Goal of the exercise
The answer must consist of every line from the entries below that contains the word "into".
── Information given
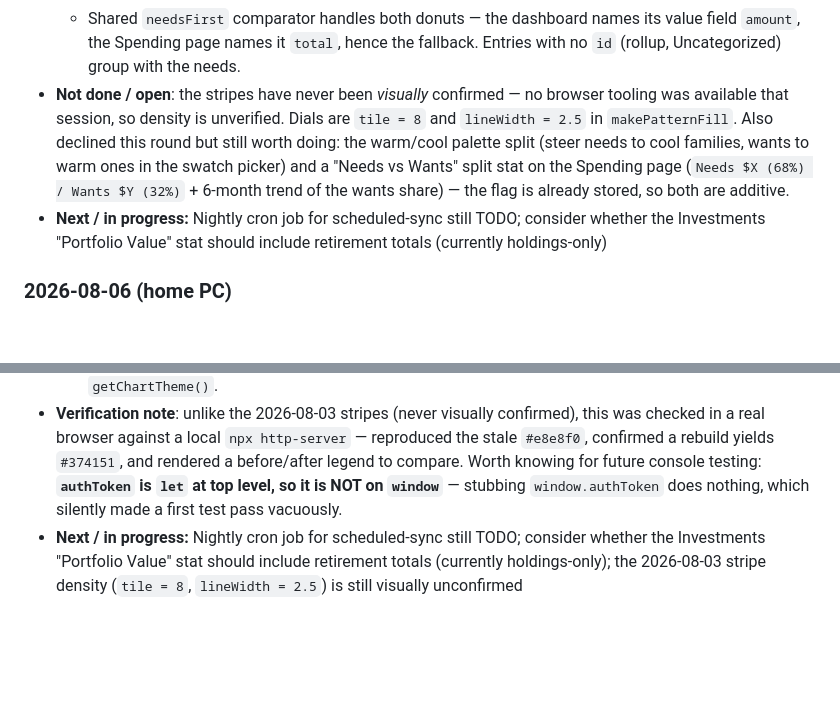
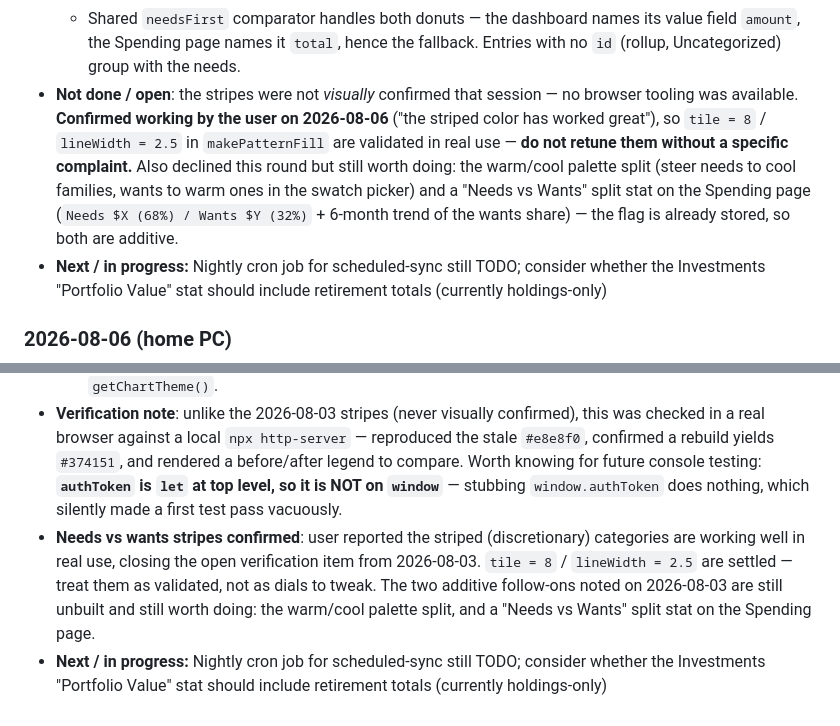
Before and after one commit to blharmon24/bnab-ledger, a Markdown page: CLAUDE.md, 2 parts joined by grey strips. GitHub-like rendering; blank space fills up the shorter version.

Commit message:
Record user confirmation that needs-vs-wants stripes work well
Closes the open verification item from 2026-08-03, where the stripe
pattern shipped without any visual confirmation. User confirmed it reads
correctly in real use, so tile = 8 / lineWidth = 2.5 in makePatternFill
are now validated settings rather than unverified dials.

Co-Authored-By: Claude Opus 5 <noreply@anthropic.com>

```diff
--- a/CLAUDE.md
+++ b/CLAUDE.md
@@ -228,7 +228,7 @@ _Cross-computer context. Update this section at the end of each session with wha
 - **Needs-first donut ordering** (v2026.08.03.3): striped wedges were scattered around the ring by amount, so the discretionary *share* was still hard to judge. Both donuts now draw needs first, wants last, each descending by size, collecting the stripes into one contiguous arc.
   - **Selection and draw order are separate on purpose**: `slice(0, limit)` still picks the top N *by amount*, and `needsFirst` reorders only that slice. Sorting before slicing would roll a large want into "Other" while a tiny need kept its own wedge. The rollup wedge is pushed *after* the sort so it stays last.
   - Shared `needsFirst` comparator handles both donuts — the dashboard names its value field `amount`, the Spending page names it `total`, hence the fallback. Entries with no `id` (rollup, Uncategorized) group with the needs.
-- **Not done / open**: the stripes have never been *visually* confirmed — no browser tooling was available that session, so density is unverified. Dials are `tile = 8` and `lineWidth = 2.5` in `makePatternFill`. Also declined this round but still worth doing: the warm/cool palette split (steer needs to cool families, wants to warm ones in the swatch picker) and a "Needs vs Wants" split stat on the Spending page (`Needs $X (68%) / Wants $Y (32%)` + 6-month trend of the wants share) — the flag is already stored, so both are additive.
+- **Not done / open**: the stripes were not *visually* confirmed that session — no browser tooling was available. **Confirmed working by the user on 2026-08-06** ("the striped color has worked great"), so `tile = 8` / `lineWidth = 2.5` in `makePatternFill` are validated in real use — **do not retune them without a specific complaint.** Also declined this round but still worth doing: the warm/cool palette split (steer needs to cool families, wants to warm ones in the swatch picker) and a "Needs vs Wants" split stat on the Spending page (`Needs $X (68%) / Wants $Y (32%)` + 6-month trend of the wants share) — the flag is already stored, so both are additive.
 - **Next / in progress:** Nightly cron job for scheduled-sync still TODO; consider whether the Investments "Portfolio Value" stat should include retirement totals (currently holdings-only)
 
 ### 2026-08-06 (home PC)
@@ -240,4 +240,5 @@ _Cross-computer context. Update this section at the end of each session with wha
   - Guarded with `if (!authToken) return;` so toggling on the login screen is inert.
   - Also fixed `buildAllocationChart` passing `borderColor: 'var(--surface)'` into a canvas — CSS vars don't resolve there, so Chart.js silently fell back to its default. Added `surfaceColor` to `getChartTheme()`.
 - **Verification note**: unlike the 2026-08-03 stripes (never visually confirmed), this was checked in a real browser against a local `npx http-server` — reproduced the stale `#e8e8f0`, confirmed a rebuild yields `#374151`, and rendered a before/after legend to compare. Worth knowing for future console testing: **`authToken` is `let` at top level, so it is NOT on `window`** — stubbing `window.authToken` does nothing, which silently made a first test pass vacuously.
-- **Next / in progress:** Nightly cron job for scheduled-sync still TODO; consider whether the Investments "Portfolio Value" stat should include retirement totals (currently holdings-only); the 2026-08-03 stripe density (`tile = 8`, `lineWidth = 2.5`) is still visually unconfirmed
+- **Needs vs wants stripes confirmed**: user reported the striped (discretionary) categories are working well in real use, closing the open verification item from 2026-08-03. `tile = 8` / `lineWidth = 2.5` are settled — treat them as validated, not as dials to tweak. The two additive follow-ons noted on 2026-08-03 are still unbuilt and still worth doing: the warm/cool palette split, and a "Needs vs Wants" split stat on the Spending page.
+- **Next / in progress:** Nightly cron job for scheduled-sync still TODO; consider whether the Investments "Portfolio Value" stat should include retirement totals (currently holdings-only)
```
────
Finished task
 - **Needs-first donut ordering** (v2026.08.03.3): striped wedges were scattered around the ring by amount, so the discretionary *share* was still hard to judge. Both donuts now draw needs first, wants last, each descending by size, collecting the stripes into one contiguous arc.
   - **Selection and draw order are separate on purpose**: `slice(0, limit)` still picks the top N *by amount*, and `needsFirst` reorders only that slice. Sorting before slicing would roll a large want into "Other" while a tiny need kept its own wedge. The rollup wedge is pushed *after* the sort so it stays last.
   - Also fixed `buildAllocationChart` passing `borderColor: 'var(--surface)'` into a canvas — CSS vars don't resolve there, so Chart.js silently fell back to its default. Added `surfaceColor` to `getChartTheme()`.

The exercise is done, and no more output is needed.